“All conditioned things are impermanent—when one sees this with wisdom, one turns away from suffering.” --Shakyamuni Buddha, The Dhammapada
My mother died in January. She was 90 years old and had been hospitalized several times over the last year. For the last 3 weeks of her life, we were supported by hospice services, which allowed her to spend Christmas and New Year’s at home. Many people have asked me how I am doing--how I am coping with my mother’s death. I tell them that I’m doing pretty well. I think that one reason that I am doing OK is that both my mother and I, each in our own way, accepted this basic teaching of the Buddha—that all things are impermanent.
Here I am giving my mom a COVID-haircut in the summer of 2020
My mom faced the pain of impermanence when her mother died. Our family lived in Washington and my grandmother was in California. We were busy with the farm and school back in 1980 when my mother’s mother fell and broke her hip which would need surgery. After talking it over, my mother and grandmother decided that my mom should stay in Washington during the surgery and then go to California later to help with her mom’s recovery. But my grandmother died in surgery and my mother never saw her again. My mother wished she had been there for her mom’s surgery and had been able see her one more time before she died.

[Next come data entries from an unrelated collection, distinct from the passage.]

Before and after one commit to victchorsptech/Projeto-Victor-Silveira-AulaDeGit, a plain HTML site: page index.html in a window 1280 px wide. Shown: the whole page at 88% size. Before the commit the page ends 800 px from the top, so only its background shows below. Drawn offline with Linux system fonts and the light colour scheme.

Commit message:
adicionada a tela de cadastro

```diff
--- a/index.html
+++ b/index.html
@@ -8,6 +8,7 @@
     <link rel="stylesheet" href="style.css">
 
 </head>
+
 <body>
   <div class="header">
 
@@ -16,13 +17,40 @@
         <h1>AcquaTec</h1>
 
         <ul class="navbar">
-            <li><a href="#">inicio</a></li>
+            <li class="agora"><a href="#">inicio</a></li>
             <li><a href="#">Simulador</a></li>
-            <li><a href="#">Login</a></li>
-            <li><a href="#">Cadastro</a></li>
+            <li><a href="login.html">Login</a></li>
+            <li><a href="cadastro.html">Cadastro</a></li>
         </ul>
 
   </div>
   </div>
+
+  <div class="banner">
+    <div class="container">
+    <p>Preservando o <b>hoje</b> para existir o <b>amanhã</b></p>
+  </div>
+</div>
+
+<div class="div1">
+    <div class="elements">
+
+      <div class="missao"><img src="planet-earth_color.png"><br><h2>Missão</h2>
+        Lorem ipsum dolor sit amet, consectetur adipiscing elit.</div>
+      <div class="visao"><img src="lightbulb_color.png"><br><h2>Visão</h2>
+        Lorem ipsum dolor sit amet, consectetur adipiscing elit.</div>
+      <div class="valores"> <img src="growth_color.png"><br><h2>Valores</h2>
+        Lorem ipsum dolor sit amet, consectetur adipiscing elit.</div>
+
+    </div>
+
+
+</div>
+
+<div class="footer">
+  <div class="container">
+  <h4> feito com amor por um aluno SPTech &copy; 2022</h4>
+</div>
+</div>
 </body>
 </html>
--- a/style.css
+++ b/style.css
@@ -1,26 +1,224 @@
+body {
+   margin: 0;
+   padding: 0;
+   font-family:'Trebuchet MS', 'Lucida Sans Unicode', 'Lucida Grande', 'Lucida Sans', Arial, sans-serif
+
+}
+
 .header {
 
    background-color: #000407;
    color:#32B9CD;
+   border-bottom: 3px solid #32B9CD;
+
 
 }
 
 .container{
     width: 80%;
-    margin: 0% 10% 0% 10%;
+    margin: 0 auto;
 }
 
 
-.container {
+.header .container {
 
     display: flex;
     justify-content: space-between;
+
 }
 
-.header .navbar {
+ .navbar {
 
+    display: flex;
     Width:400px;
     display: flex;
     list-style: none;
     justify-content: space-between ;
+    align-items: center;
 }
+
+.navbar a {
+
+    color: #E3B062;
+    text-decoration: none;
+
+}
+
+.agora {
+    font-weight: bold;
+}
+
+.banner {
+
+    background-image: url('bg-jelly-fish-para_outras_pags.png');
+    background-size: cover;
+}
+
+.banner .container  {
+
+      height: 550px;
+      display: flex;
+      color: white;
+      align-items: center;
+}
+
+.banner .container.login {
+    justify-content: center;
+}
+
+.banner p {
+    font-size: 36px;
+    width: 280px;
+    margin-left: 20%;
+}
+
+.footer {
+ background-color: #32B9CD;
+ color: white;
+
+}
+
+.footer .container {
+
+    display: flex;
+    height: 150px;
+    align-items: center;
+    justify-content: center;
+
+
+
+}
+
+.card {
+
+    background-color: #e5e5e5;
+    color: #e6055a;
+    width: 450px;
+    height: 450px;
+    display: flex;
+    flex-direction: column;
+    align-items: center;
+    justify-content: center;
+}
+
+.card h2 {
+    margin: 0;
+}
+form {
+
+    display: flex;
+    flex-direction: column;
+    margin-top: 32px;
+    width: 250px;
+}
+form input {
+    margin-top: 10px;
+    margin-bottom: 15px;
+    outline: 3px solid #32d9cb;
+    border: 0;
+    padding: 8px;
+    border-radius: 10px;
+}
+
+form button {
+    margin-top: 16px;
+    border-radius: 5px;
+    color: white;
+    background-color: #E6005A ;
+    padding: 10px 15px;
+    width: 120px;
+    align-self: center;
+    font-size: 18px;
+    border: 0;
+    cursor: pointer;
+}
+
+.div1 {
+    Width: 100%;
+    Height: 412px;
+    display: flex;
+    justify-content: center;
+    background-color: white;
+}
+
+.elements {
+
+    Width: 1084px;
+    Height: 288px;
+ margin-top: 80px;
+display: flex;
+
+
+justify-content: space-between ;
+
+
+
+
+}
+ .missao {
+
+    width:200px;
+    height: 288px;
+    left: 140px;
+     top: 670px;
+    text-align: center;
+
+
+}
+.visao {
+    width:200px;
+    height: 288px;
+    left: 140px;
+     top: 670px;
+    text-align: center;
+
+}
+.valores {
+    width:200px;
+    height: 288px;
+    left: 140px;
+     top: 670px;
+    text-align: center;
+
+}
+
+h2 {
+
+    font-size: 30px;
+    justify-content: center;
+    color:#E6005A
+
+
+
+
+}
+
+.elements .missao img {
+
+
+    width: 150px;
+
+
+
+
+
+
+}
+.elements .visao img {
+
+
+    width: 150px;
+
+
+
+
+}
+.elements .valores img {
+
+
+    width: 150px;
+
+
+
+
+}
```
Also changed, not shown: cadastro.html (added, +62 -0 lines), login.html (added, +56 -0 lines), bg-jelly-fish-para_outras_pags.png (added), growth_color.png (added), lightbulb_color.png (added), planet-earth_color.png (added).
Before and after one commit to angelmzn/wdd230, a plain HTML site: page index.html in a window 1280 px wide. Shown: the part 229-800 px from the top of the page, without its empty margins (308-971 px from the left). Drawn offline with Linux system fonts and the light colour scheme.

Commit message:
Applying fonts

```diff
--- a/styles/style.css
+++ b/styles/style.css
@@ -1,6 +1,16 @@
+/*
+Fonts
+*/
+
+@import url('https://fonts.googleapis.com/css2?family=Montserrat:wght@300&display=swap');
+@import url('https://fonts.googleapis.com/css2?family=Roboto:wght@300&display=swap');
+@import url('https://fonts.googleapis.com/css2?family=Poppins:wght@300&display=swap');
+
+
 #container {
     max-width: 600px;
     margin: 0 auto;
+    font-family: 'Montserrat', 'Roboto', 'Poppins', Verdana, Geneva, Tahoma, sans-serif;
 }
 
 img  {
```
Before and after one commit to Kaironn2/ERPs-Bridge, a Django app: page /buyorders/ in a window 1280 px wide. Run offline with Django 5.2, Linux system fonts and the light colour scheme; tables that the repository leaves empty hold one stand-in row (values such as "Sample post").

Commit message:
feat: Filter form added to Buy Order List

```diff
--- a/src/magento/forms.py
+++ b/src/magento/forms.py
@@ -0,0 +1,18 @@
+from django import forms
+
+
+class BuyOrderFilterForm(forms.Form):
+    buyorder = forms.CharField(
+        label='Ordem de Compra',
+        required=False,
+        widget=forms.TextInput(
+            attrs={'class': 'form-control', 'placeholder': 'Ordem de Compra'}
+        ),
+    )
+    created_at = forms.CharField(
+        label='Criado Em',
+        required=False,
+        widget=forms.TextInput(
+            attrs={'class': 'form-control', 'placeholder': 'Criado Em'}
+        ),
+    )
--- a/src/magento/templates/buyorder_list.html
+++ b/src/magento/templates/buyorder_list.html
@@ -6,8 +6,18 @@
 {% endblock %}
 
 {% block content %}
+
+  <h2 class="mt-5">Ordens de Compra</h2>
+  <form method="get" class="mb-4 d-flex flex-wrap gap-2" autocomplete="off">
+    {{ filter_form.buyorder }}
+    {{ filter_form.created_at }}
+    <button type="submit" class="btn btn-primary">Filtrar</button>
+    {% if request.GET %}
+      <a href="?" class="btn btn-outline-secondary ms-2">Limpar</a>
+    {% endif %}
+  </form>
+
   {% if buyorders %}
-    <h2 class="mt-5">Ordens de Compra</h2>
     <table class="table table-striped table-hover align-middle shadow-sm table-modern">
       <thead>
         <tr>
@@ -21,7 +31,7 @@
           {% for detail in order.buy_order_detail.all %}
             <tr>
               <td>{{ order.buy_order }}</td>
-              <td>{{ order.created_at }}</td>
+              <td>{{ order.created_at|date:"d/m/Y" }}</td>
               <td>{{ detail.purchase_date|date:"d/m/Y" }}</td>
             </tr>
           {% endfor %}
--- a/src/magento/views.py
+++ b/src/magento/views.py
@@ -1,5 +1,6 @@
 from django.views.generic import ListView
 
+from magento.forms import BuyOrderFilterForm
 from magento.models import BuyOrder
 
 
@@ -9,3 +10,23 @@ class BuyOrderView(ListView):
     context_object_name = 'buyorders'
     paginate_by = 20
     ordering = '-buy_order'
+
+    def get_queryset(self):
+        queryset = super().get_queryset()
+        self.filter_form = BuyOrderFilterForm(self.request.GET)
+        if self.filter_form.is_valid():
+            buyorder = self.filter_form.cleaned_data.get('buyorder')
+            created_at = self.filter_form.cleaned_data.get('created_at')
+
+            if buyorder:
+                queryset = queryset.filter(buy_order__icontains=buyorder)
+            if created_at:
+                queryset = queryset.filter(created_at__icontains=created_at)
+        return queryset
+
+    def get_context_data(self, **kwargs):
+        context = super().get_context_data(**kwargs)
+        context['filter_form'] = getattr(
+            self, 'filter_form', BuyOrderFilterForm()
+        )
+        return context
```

Over the last few years, as my mother became more frail, she would remind me of this experience. She told me that eventually she would die, and she did not want me to experience the feelings of regret that she felt about not going to California to be with her mother.
To make sure I did not feel regret, she would carefully and clearly thank me for every visit and every phone call we had . She would say goodbye at every visit as if it might be the last time we would see each other. She would be clear that she appreciated whatever I had done for her during the visit (no matter how small) and she would say that even if we didn’t see each other again, I should not feel guilty or doubt my decisions, that I was a good daughter.
As a result of my mother’s wisdom and acceptance regarding her own impermanence, I am relatively free of feelings of guilt and regret regarding my relationship with my mother and the circumstances of her death. She would not want me to have the painful feelings that she experienced. Her wisdom regarding her own impermanence has reduced my suffering at her death. And so, although I am sad and I miss her a lot, I am able to focus on the happiness and love that she gave me, and I am not preoccupied with regrets.
I hope that by sharing this experience, I can pass along to you the love and wisdom that she was able to give me.
Rev. Anne Spencer